Top of INPUT RECORDS
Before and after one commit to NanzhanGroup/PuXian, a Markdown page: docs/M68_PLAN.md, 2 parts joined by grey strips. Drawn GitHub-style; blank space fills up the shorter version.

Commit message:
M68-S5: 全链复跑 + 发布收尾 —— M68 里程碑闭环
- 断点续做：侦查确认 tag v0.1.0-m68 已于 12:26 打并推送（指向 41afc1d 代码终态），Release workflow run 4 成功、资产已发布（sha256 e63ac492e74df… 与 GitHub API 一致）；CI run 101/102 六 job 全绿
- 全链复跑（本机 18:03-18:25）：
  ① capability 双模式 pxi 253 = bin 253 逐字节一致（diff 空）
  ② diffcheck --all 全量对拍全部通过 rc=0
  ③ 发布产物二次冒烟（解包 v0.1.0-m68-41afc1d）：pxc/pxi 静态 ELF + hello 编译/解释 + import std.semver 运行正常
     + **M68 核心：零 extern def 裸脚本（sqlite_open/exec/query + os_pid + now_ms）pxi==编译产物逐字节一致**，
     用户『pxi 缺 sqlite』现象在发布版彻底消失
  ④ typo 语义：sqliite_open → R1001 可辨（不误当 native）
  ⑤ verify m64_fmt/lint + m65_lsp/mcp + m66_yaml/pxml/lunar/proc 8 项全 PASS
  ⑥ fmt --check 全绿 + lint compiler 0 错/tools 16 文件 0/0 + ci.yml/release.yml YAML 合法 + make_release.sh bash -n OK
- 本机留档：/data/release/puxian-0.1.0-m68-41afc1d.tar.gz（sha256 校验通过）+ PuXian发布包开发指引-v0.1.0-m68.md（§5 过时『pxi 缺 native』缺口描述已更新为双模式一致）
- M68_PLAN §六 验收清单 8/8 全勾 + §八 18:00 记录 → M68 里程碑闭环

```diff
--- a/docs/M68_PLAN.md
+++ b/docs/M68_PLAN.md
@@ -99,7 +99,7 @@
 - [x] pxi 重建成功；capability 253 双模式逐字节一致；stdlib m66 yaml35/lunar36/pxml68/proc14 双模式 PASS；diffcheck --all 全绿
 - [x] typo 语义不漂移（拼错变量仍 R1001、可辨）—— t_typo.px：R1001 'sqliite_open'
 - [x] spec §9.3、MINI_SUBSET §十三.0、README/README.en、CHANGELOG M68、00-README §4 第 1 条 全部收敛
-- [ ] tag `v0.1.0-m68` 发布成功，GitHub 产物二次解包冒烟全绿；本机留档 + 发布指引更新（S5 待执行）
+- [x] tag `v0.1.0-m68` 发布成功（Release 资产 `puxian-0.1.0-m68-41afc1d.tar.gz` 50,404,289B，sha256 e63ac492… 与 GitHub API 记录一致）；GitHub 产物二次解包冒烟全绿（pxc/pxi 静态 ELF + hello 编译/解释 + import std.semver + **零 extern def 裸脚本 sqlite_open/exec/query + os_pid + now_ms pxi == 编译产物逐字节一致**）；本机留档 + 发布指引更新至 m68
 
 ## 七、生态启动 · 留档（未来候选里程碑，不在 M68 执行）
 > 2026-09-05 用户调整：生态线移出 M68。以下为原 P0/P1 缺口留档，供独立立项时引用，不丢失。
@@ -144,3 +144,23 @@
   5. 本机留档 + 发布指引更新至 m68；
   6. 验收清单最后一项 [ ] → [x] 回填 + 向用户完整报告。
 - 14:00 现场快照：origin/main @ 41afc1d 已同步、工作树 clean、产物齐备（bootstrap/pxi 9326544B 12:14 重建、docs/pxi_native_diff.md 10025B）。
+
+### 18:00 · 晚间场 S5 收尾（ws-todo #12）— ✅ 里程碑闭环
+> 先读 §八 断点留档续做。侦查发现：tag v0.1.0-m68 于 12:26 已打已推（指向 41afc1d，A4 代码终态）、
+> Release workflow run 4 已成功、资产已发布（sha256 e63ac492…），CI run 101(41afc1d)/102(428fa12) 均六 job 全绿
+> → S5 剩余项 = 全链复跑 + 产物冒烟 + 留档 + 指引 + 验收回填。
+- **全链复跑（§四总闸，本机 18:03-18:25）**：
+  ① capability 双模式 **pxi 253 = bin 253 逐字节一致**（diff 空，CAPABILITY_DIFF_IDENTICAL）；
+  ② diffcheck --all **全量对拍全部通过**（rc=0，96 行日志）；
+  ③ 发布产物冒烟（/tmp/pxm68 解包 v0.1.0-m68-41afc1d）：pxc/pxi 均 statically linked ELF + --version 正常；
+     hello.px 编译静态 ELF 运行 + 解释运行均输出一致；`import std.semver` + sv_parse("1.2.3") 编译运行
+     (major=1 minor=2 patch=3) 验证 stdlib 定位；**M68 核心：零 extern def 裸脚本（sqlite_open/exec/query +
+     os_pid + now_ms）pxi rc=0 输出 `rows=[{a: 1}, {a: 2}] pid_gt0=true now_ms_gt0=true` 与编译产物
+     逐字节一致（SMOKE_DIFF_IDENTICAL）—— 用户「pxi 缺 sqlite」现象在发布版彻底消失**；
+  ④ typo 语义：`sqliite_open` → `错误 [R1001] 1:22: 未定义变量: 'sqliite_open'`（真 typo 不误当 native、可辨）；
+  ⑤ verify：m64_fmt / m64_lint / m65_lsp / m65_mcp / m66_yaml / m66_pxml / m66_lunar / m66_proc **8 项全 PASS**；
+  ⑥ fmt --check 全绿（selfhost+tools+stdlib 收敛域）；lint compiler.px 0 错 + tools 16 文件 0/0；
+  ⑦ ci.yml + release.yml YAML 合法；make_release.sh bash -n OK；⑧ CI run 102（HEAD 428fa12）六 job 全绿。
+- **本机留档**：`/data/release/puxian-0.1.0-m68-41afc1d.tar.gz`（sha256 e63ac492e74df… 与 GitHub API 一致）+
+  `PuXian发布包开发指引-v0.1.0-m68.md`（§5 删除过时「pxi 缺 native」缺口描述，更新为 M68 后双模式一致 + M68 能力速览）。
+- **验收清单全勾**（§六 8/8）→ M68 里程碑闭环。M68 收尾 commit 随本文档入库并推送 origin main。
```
Bottom of INPUT RECORDS
* _TASK PROMPT_
The reply must repeat all of the records precisely.

* _EXERCISE OUTPUT_
Before and after one commit to NanzhanGroup/PuXian, a Markdown page: docs/M68_PLAN.md, 2 parts joined by grey strips. Drawn GitHub-style; blank space fills up the shorter version.

Commit message:
M68-S5: 全链复跑 + 发布收尾 —— M68 里程碑闭环
- 断点续做：侦查确认 tag v0.1.0-m68 已于 12:26 打并推送（指向 41afc1d 代码终态），Release workflow run 4 成功、资产已发布（sha256 e63ac492e74df… 与 GitHub API 一致）；CI run 101/102 六 job 全绿
- 全链复跑（本机 18:03-18:25）：
  ① capability 双模式 pxi 253 = bin 253 逐字节一致（diff 空）
  ② diffcheck --all 全量对拍全部通过 rc=0
  ③ 发布产物二次冒烟（解包 v0.1.0-m68-41afc1d）：pxc/pxi 静态 ELF + hello 编译/解释 + import std.semver 运行正常
     + **M68 核心：零 extern def 裸脚本（sqlite_open/exec/query + os_pid + now_ms）pxi==编译产物逐字节一致**，
     用户『pxi 缺 sqlite』现象在发布版彻底消失
  ④ typo 语义：sqliite_open → R1001 可辨（不误当 native）
  ⑤ verify m64_fmt/lint + m65_lsp/mcp + m66_yaml/pxml/lunar/proc 8 项全 PASS
  ⑥ fmt --check 全绿 + lint compiler 0 错/tools 16 文件 0/0 + ci.yml/release.yml YAML 合法 + make_release.sh bash -n OK
- 本机留档：/data/release/puxian-0.1.0-m68-41afc1d.tar.gz（sha256 校验通过）+ PuXian发布包开发指引-v0.1.0-m68.md（§5 过时『pxi 缺 native』缺口描述已更新为双模式一致）
- M68_PLAN §六 验收清单 8/8 全勾 + §八 18:00 记录 → M68 里程碑闭环

```diff
--- a/docs/M68_PLAN.md
+++ b/docs/M68_PLAN.md
@@ -99,7 +99,7 @@
 - [x] pxi 重建成功；capability 253 双模式逐字节一致；stdlib m66 yaml35/lunar36/pxml68/proc14 双模式 PASS；diffcheck --all 全绿
 - [x] typo 语义不漂移（拼错变量仍 R1001、可辨）—— t_typo.px：R1001 'sqliite_open'
 - [x] spec §9.3、MINI_SUBSET §十三.0、README/README.en、CHANGELOG M68、00-README §4 第 1 条 全部收敛
-- [ ] tag `v0.1.0-m68` 发布成功，GitHub 产物二次解包冒烟全绿；本机留档 + 发布指引更新（S5 待执行）
+- [x] tag `v0.1.0-m68` 发布成功（Release 资产 `puxian-0.1.0-m68-41afc1d.tar.gz` 50,404,289B，sha256 e63ac492… 与 GitHub API 记录一致）；GitHub 产物二次解包冒烟全绿（pxc/pxi 静态 ELF + hello 编译/解释 + import std.semver + **零 extern def 裸脚本 sqlite_open/exec/query + os_pid + now_ms pxi == 编译产物逐字节一致**）；本机留档 + 发布指引更新至 m68
 
 ## 七、生态启动 · 留档（未来候选里程碑，不在 M68 执行）
 > 2026-09-05 用户调整：生态线移出 M68。以下为原 P0/P1 缺口留档，供独立立项时引用，不丢失。
@@ -144,3 +144,23 @@
   5. 本机留档 + 发布指引更新至 m68；
   6. 验收清单最后一项 [ ] → [x] 回填 + 向用户完整报告。
 - 14:00 现场快照：origin/main @ 41afc1d 已同步、工作树 clean、产物齐备（bootstrap/pxi 9326544B 12:14 重建、docs/pxi_native_diff.md 10025B）。
+
+### 18:00 · 晚间场 S5 收尾（ws-todo #12）— ✅ 里程碑闭环
+> 先读 §八 断点留档续做。侦查发现：tag v0.1.0-m68 于 12:26 已打已推（指向 41afc1d，A4 代码终态）、
+> Release workflow run 4 已成功、资产已发布（sha256 e63ac492…），CI run 101(41afc1d)/102(428fa12) 均六 job 全绿
+> → S5 剩余项 = 全链复跑 + 产物冒烟 + 留档 + 指引 + 验收回填。
+- **全链复跑（§四总闸，本机 18:03-18:25）**：
+  ① capability 双模式 **pxi 253 = bin 253 逐字节一致**（diff 空，CAPABILITY_DIFF_IDENTICAL）；
+  ② diffcheck --all **全量对拍全部通过**（rc=0，96 行日志）；
+  ③ 发布产物冒烟（/tmp/pxm68 解包 v0.1.0-m68-41afc1d）：pxc/pxi 均 statically linked ELF + --version 正常；
+     hello.px 编译静态 ELF 运行 + 解释运行均输出一致；`import std.semver` + sv_parse("1.2.3") 编译运行
+     (major=1 minor=2 patch=3) 验证 stdlib 定位；**M68 核心：零 extern def 裸脚本（sqlite_open/exec/query +
+     os_pid + now_ms）pxi rc=0 输出 `rows=[{a: 1}, {a: 2}] pid_gt0=true now_ms_gt0=true` 与编译产物
+     逐字节一致（SMOKE_DIFF_IDENTICAL）—— 用户「pxi 缺 sqlite」现象在发布版彻底消失**；
+  ④ typo 语义：`sqliite_open` → `错误 [R1001] 1:22: 未定义变量: 'sqliite_open'`（真 typo 不误当 native、可辨）；
+  ⑤ verify：m64_fmt / m64_lint / m65_lsp / m65_mcp / m66_yaml / m66_pxml / m66_lunar / m66_proc **8 项全 PASS**；
+  ⑥ fmt --check 全绿（selfhost+tools+stdlib 收敛域）；lint compiler.px 0 错 + tools 16 文件 0/0；
+  ⑦ ci.yml + release.yml YAML 合法；make_release.sh bash -n OK；⑧ CI run 102（HEAD 428fa12）六 job 全绿。
+- **本机留档**：`/data/release/puxian-0.1.0-m68-41afc1d.tar.gz`（sha256 e63ac492e74df… 与 GitHub API 一致）+
+  `PuXian发布包开发指引-v0.1.0-m68.md`（§5 删除过时「pxi 缺 native」缺口描述，更新为 M68 后双模式一致 + M68 能力速览）。
+- **验收清单全勾**（§六 8/8）→ M68 里程碑闭环。M68 收尾 commit 随本文档入库并推送 origin main。
```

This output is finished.